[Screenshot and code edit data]
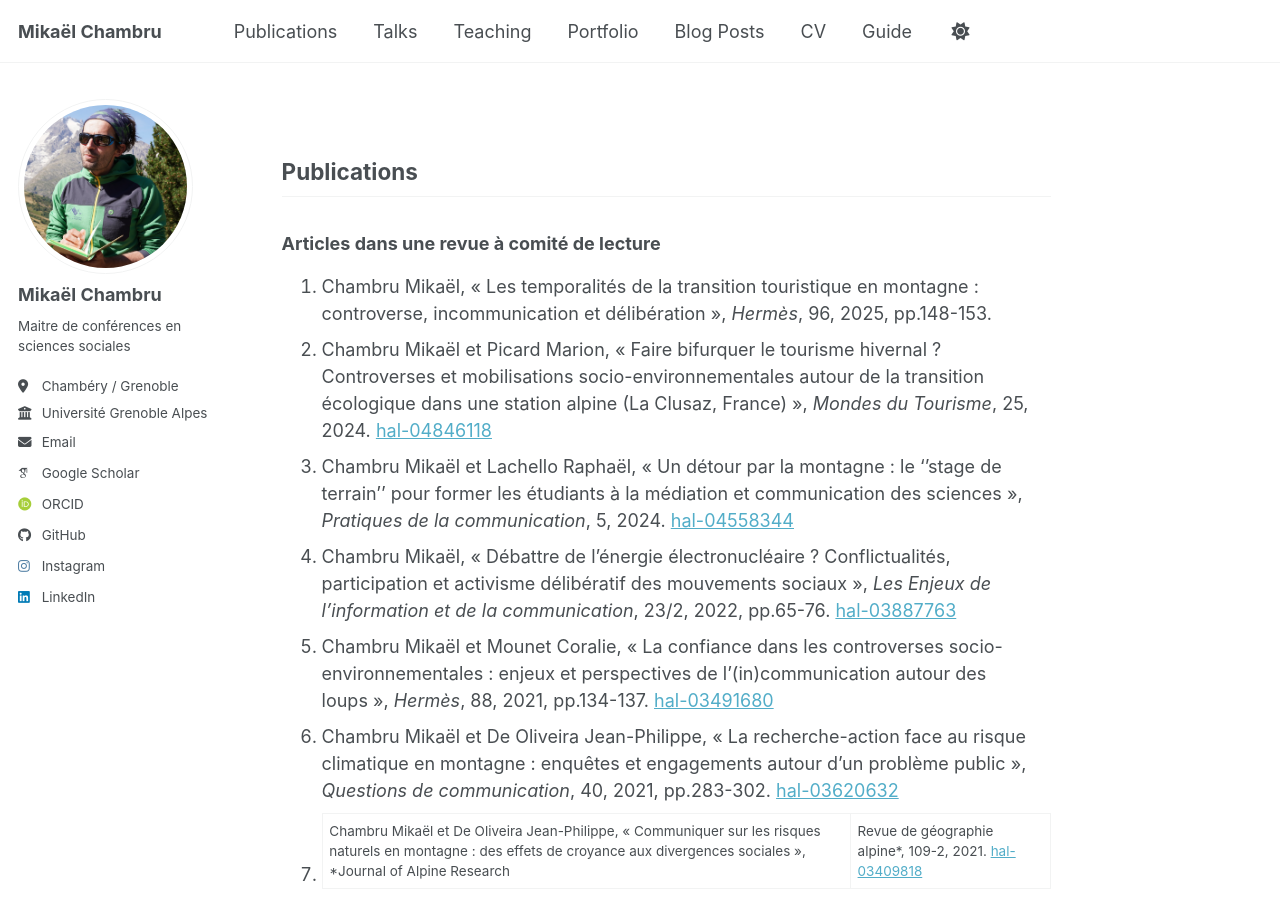
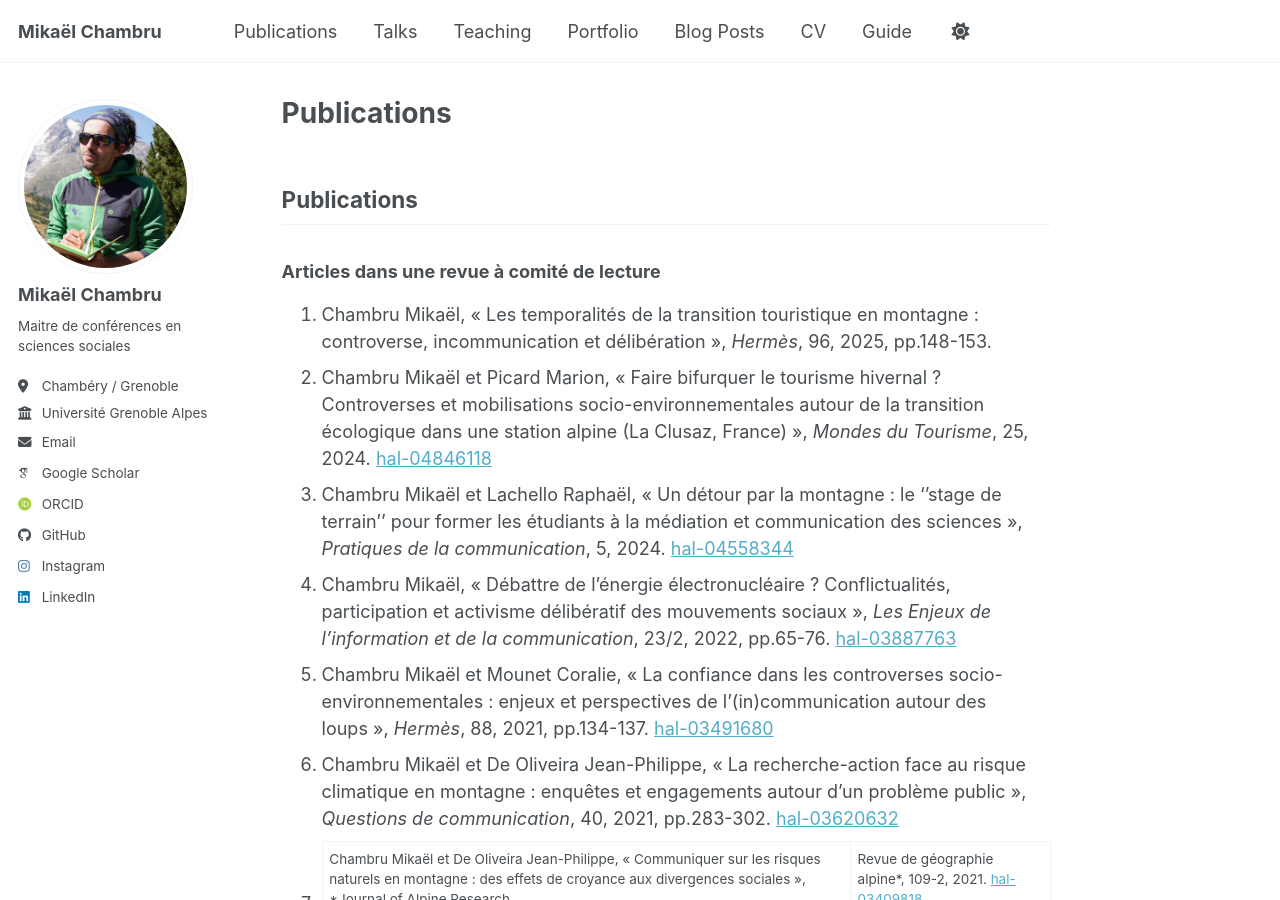
Before and after one commit to mikaelchambru/mikaelchambru.github.io, a Jekyll site: the page built from _pages/publications.md, in a window 1280 px wide and 900 px high. Built offline with Jekyll 4.4.1, drawn with Linux system fonts in a browser that asks for light colours; some web fonts are replaced; a script bundle is joined from its source files by our own code; library files that are not in the unit come from our copies.

Commit message:
Update publications.md

```diff
--- a/_pages/publications.md
+++ b/_pages/publications.md
@@ -1,9 +1,10 @@
 ---
 permalink: /publications/
-title: ""
+title: "Publications"
 author_profile: true
 redirect_from:
   - /publications/
+  - publications.html
 
 ---
 ## Publications
```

■ Aim of the task
Copy the data above line for line, skipping every picture.

■ Output below
Before and after one commit to mikaelchambru/mikaelchambru.github.io, a Jekyll site: the page built from _pages/publications.md, in a window 1280 px wide and 900 px high. Built offline with Jekyll 4.4.1, drawn with Linux system fonts in a browser that asks for light colours; some web fonts are replaced; a script bundle is joined from its source files by our own code; library files that are not in the unit come from our copies.

Commit message:
Update publications.md

```diff
--- a/_pages/publications.md
+++ b/_pages/publications.md
@@ -1,9 +1,10 @@
 ---
 permalink: /publications/
-title: ""
+title: "Publications"
 author_profile: true
 redirect_from:
   - /publications/
+  - publications.html
 
 ---
 ## Publications
```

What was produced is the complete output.